What is the classic number of CFUs/mL in order to 100% diagnosis someone with a UTI?

10^5 CFUs/mL

*this is starting to drop down to 10^3, but the classic teaching is 10^5*


Why are male patients almost always complicated UTIs?

Because they hardly ever get them due to longer urethra


What types of patients require cultures?

Pretty much everyone who doesnt present with a simple uncomplicated UTI and is symptomatic
- children, men and pregnant women are automatically complicated UTIs


How does one make the diagnosis of asymptomatic bacteria?

Is a normal appearing person that lacks typical signs and symptoms of UTI’s
- especially no fever or vomiting

However urinary dipstick shows signs of infection and culture will come back positive with >10^5 with some organism

***lack of treatment does NOT lead to injury to the patient, as compared to pyelonephritis***
- therefore, we DONT treat patients with this as long as they are asymptomatic and are not pregnant!!

**if patient is pregnant or the patient is undergoing urologic procedures and can likely bleed, must still treat since it can affect the child**


What are long term complications of untreated UTI

Renal scarring and GFR dysfunction

HTN (sometimes malignant)

Septic shock


Why is it important to ask patients who present with UTI symptoms if they have recently been using antibiotics?

If they say yes, it likely is a resistant organisms you are dealing with


Classic presentation of a UTI

A female who presents with:
-Urgency of urination without vaginal symptoms

**even higher chance if they state they have history of UTI/STD in the past**

***if the patient has all the above, especially the no-vaginal symptoms, then acute lower UTI = 90%***


First line therapies for uncomplicated UTI and cystitis

Nitrofurantoin (NO in pregnancy)

TMP-SMX (OK in pregnancy outside of the 3rd trimester)


Cephalosporins (3rd gen ceftriaxone/cefotaxime or 4th gen cefepime)

**second line = fluroquinolones**

***you don’t need imagining/cultures to diagnosis this and start treatment if the they have the classic triad of symptoms***


What is 1st line in VRE?

Carbapenems needed to be added
- ertapenem


What is added to cover MRSA infections



When should you expect urinary tract infection obstruction with a UTI

If a patient is on appropriate antibiotics and they are not getting better (in fact often get worse)


When do you need to consider prostitis with a UTI?

Males who present with febrile UTIs
- requires 4-6 weeks of SMX-TMP or fluroquinolones


What is required to diagnosis sepsis?

SIRS criteria (need 2 of the 4) + infection = sepsis
SIRS criteria:
- temperature > 38.0 C
- heart rate > 90 bpm
- Respiratory rate > 20 breaths
- WBC > 12,000

Treatment = start IV fluids.
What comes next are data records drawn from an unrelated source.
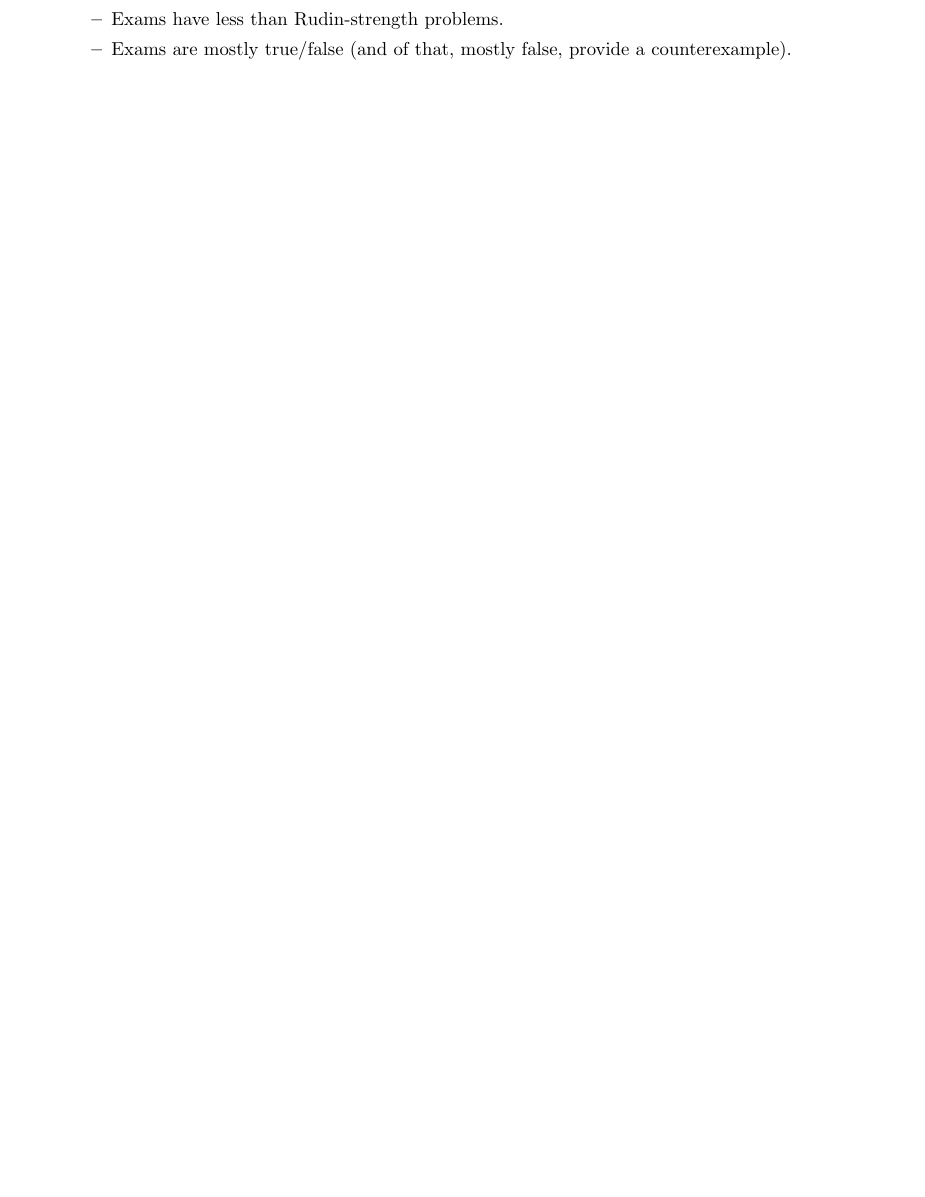
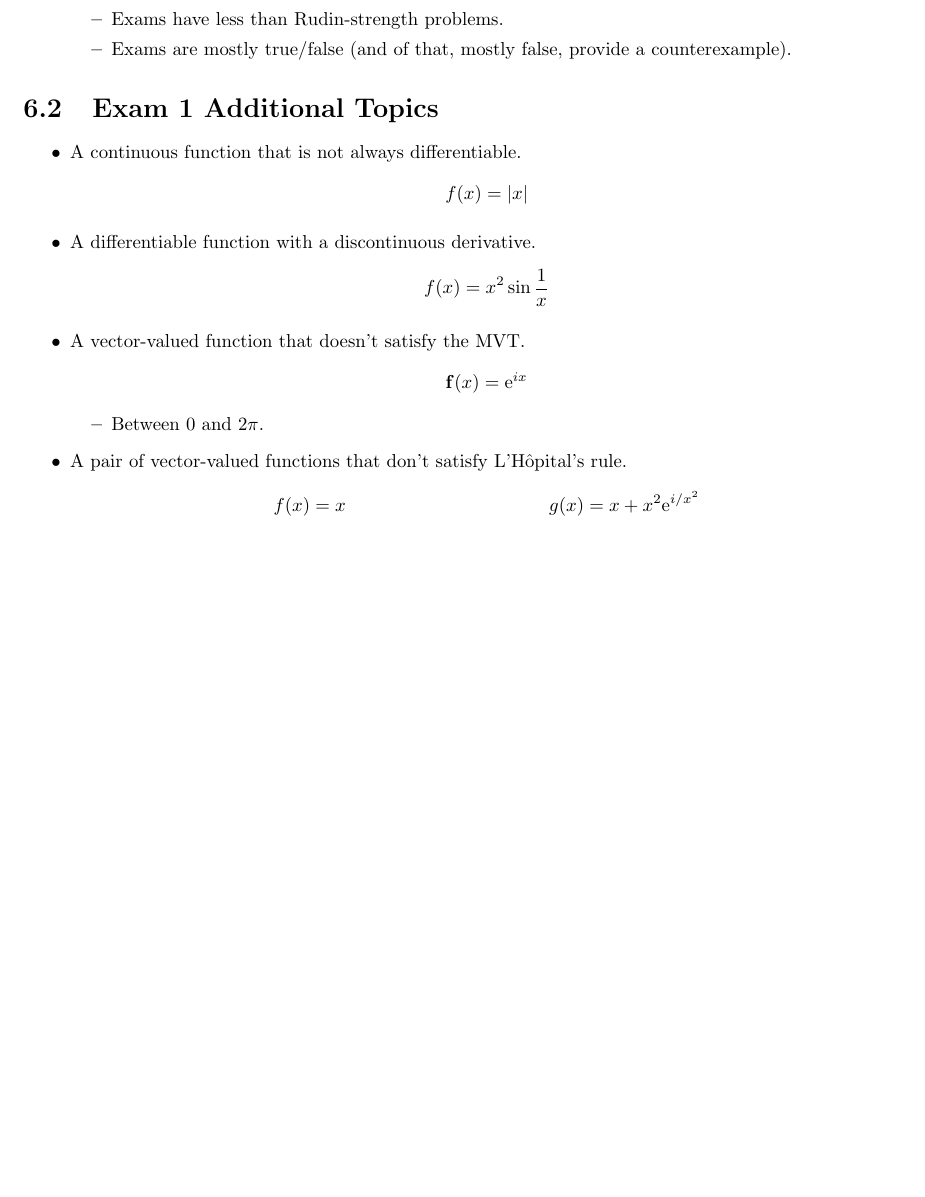
Before and after one commit to shadypuck/MATH20410Notes, a LaTeX thesis (Notes/notes.tex, which reads Notes/Chapter6/chapter6.tex, preamble.tex): part of page 5 of 9, cut so that both start at the same text, the shorter picture padded with empty space. Compiled offline with pdfLaTeX.

Commit message:
Exam 1 Additional Topics

```diff
--- a/Notes/Chapter6/chapter6.tex
+++ b/Notes/Chapter6/chapter6.tex
@@ -104,5 +104,31 @@
 
 
 
+\section{Exam 1 Additional Topics}
+\begin{itemize}
+    \item A continuous function that is not always differentiable.
+    \begin{equation*}
+        f(x) = |x|
+    \end{equation*}
+    \item A differentiable function with a discontinuous derivative.
+    \begin{equation*}
+        f(x) = x^2\sin\frac{1}{x}
+    \end{equation*}
+    \item A vector-valued function that doesn't satisfy the MVT.
+    \begin{equation*}
+        \mathbf{f}(x) = \e[ix]
+    \end{equation*}
+    \begin{itemize}
+        \item Between $0$ and $2\pi$.
+    \end{itemize}
+    \item A pair of vector-valued functions that don't satisfy L'H\^{o}pital's rule.
+    \begin{align*}
+        f(x) &= x&
+        g(x) &= x+x^2\e[i/x^2]
+    \end{align*}
+\end{itemize}
+
+
+
 
 \end{document}
--- a/preamble.tex
+++ b/preamble.tex
@@ -38,4 +38,6 @@
 \newcommand{\Q}{\mathbb{Q}}
 \newcommand{\R}{\mathbb{R}}
 
+\newcommand{\e}[1][]{\text{e}^{#1}}
+
 \usepackage{subfiles}
```
Also changed, not shown: Notes/Chapter6/chapter6.pdf, Notes/notes.pdf.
If it doesn’t solve hypotension, then start vasopressors (usually NE 1st)


Multiple organ dysfunction syndrome

Progressive organ dysfunction in acutely ill patients
- can be caused by infectious or non-infectious diseases

**will show multiple organ systems failing which are seen bellow with the respective lab abnormalities
- hematologic = low platelet count/INR
- liver = bilirubin high
- brain = low GCS and AMS
- renal = low creatinine and urine output
- cardiovascular = low blood pressure and height heart rate
- respiratory = oxygen requirements
- cellular metabolism = high lactate


What is the #1 compounding risk factor in males that present with febrile UTIs?

- almost always shows this (90%)
- needs 4-6 weeks of treatment